Instead, we accepted an offer to work at Universal Studios as coproducers on the writing staff of Simon & Simon. We remained there for two seasons, then were invited by the producers Richard Chapman and Bill Dial to work for them at Disney Studios. We were made producers on the staff of a show called Sidekicks, then supervising producers of a show called The Oldest Rookie. Then we worked for Viacom on a series called Snoops. By then it was the end of 1989. As that show was being cancelled in December, 1989, our first daughter was born, and life changed again.

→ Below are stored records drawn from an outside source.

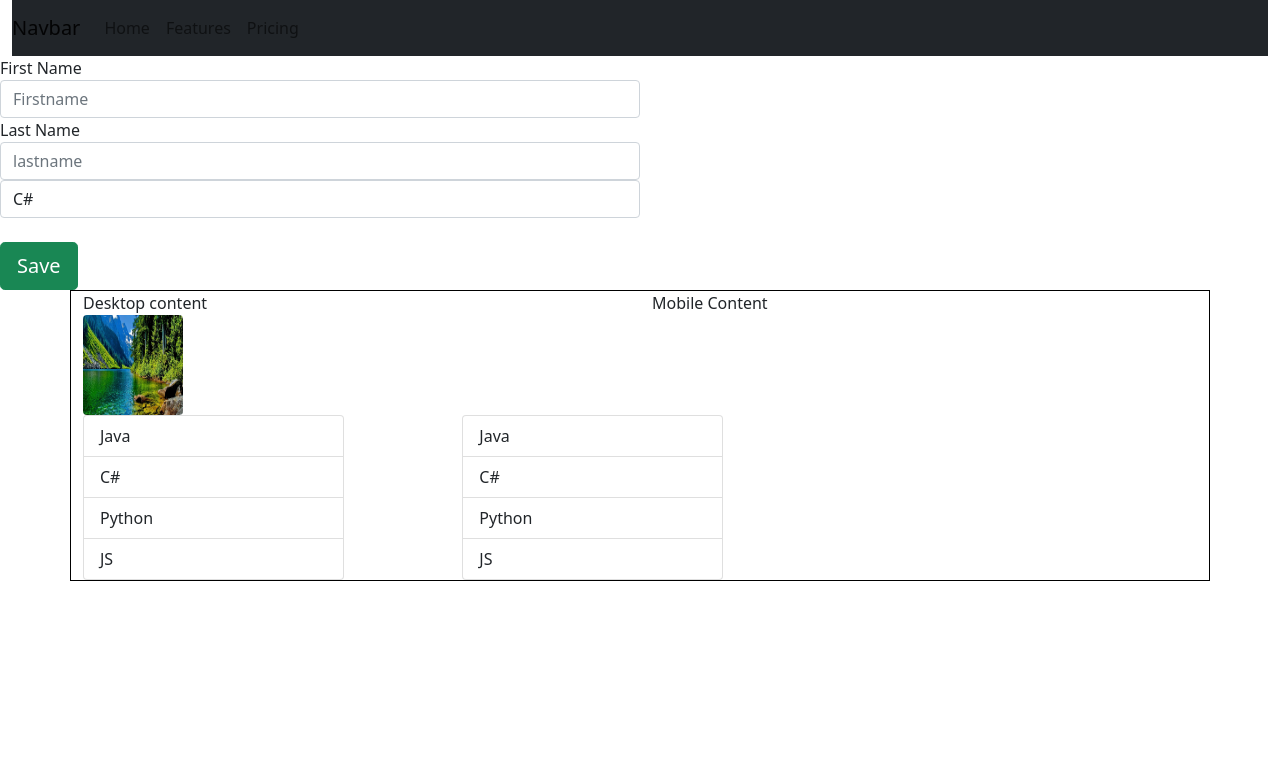
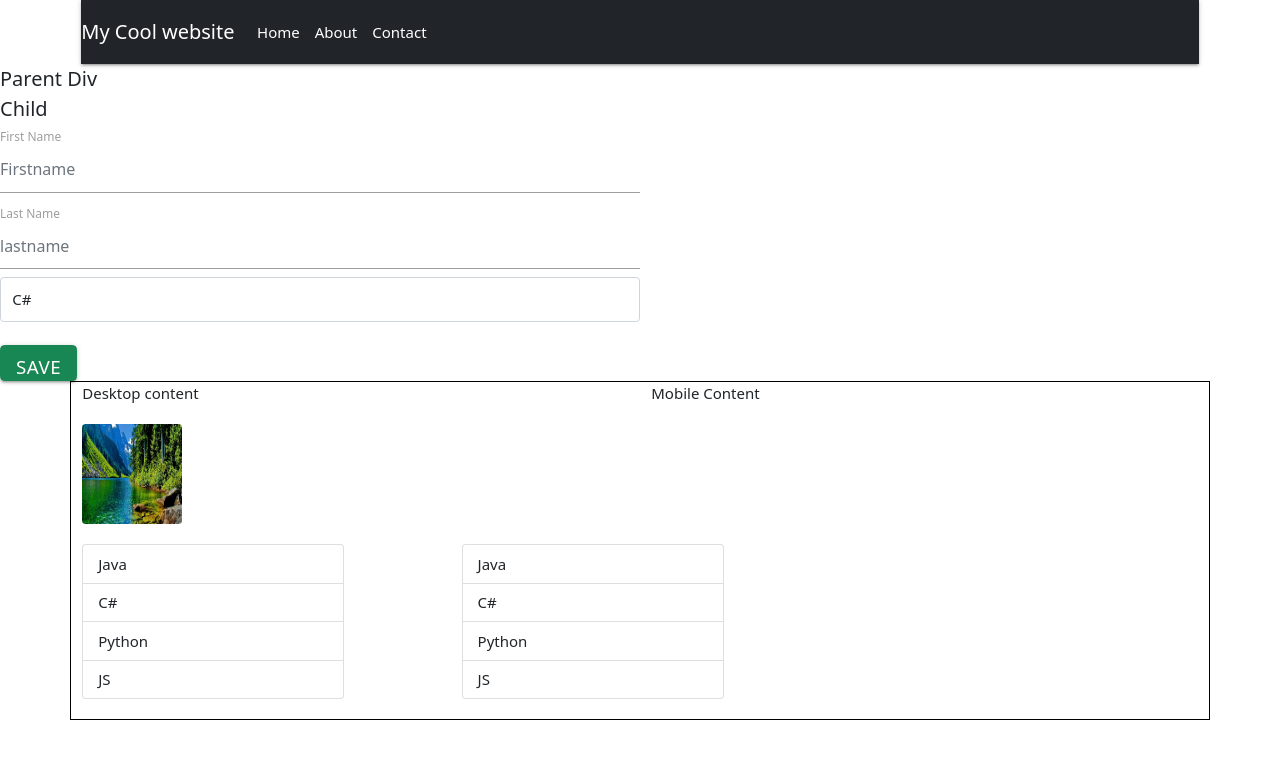
Before and after one commit to dev-517/html-demo, a plain HTML site: page contact2.html in a window 1280 px wide. Drawn offline with nearby package versions, Linux system fonts and the light colour scheme.

Commit message:
Bootstrap part 3

```diff
--- a/contact2.html
+++ b/contact2.html
@@ -5,29 +5,39 @@
     <meta charset="UTF-8">
     <meta name="viewport" content="width=device-width, initial-scale=1.0">
     <title>Bootstrap Forms</title>
+    <link rel="stylesheet" href="https://cdnjs.cloudflare.com/ajax/libs/materialize/1.0.0/css/materialize.css" />
     <link rel="stylesheet" href="styles/bootstrap.min.css" />
     <link rel="stylesheet" href="styles/custom.css" />
 </head>
 
 <body>
     <!-- div responsive -->
-    <div class="container-fluid">
+    <!-- Logical skills Mathematical -->
+    <!-- Quantitative aptitude RS Agarwal -->
+    <!-- Pattern, formula -->
+    <div class="container">
         <nav class="navbar navbar-expand-lg navbar-light bg-dark">
-            <a class="navbar-brand" href="#">Navbar</a>
-            <div>
+            <div class="navbar-brand">My Cool website</div>
+            <div class="collapse navbar-collapse">
                 <ul class="navbar-nav">
-                    <li class="nav-item active">
-                        <a class="nav-link" href="#">Home</a>
+                    <li class="nav-item">
+                        <a class="nav-link">Home</a>
                     </li>
                     <li class="nav-item">
-                        <a class="nav-link" href="#">Features</a>
+                        <a class="nav-link">About</a>
                     </li>
                     <li class="nav-item">
-                        <a class="nav-link" href="#">Pricing</a>
+                        <a class="nav-link">Contact</a>
                     </li>
                 </ul>
             </div>
         </nav>
+    </div>
+    <div class="parent">
+        Parent Div
+        <div class="child">
+            Child
+        </div>
     </div>
     <div class="col-md-6">
         <div class="form-group">
@@ -95,10 +105,6 @@
         </div>
     </div>
 
-
-
-
-
 </body>
 
 </html>
--- a/styles/custom.css
+++ b/styles/custom.css
@@ -7,7 +7,18 @@
     font-size: normal;
 }
 
+.navbar-brand, .nav-link{
+    color: #fff !important;
+}
+.navbar-brand{
+    font-size: 20px;
+}
 
-.navbar a, .navbar .nav-item{
-    color:#fff;
+.parent{
+    font-size:20px;
 }
+
+/* relative font size */
+.child{
+    font-size: 1em;
+}
```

We named her Alix, after Alex Londres, an old friend who had died the previous year, with the middle name Elizabeth, after my mother. Jo announced that she was going to be a full-time stay-at-home mother. Being television writer/producers was an engaging, time-consuming activity. It had been a pleasure, but it seemed to me that going off to work in television without Jo would change the experience. Working together had brought us closer than most couples ever get, but working alone would simply be a job. I decided I would stay home too and write books, and we would do a bit of freelance television writing together when the opportunity came up. In 1992, our second daughter, Isabel Rose, was born.
Writing for television taught me more than I can repeat here. Contrary to legend, we found most people in television to be well educated, intelligent, and generous. They were willing to take the time and effort to teach us how to do it. But the work teaches its own lessons. Writing for actors is instructive. It's a wonderful test of dialogue to see if it can be said aloud by a living human being.
Writing for a camera gives a writer a firm sense of points of view. Who is seeing this scene? What can he see from here, and exactly how does it look? How can we convey for a viewer what is going on, without having a narrator to explain or interpret it? Television forces the writer to develop a sense of pace. Watching your own work being acted out teaches you to detect when a scene is over. There are few feelings as distressing as watching a scene you have written that goes on and on after it should have ended.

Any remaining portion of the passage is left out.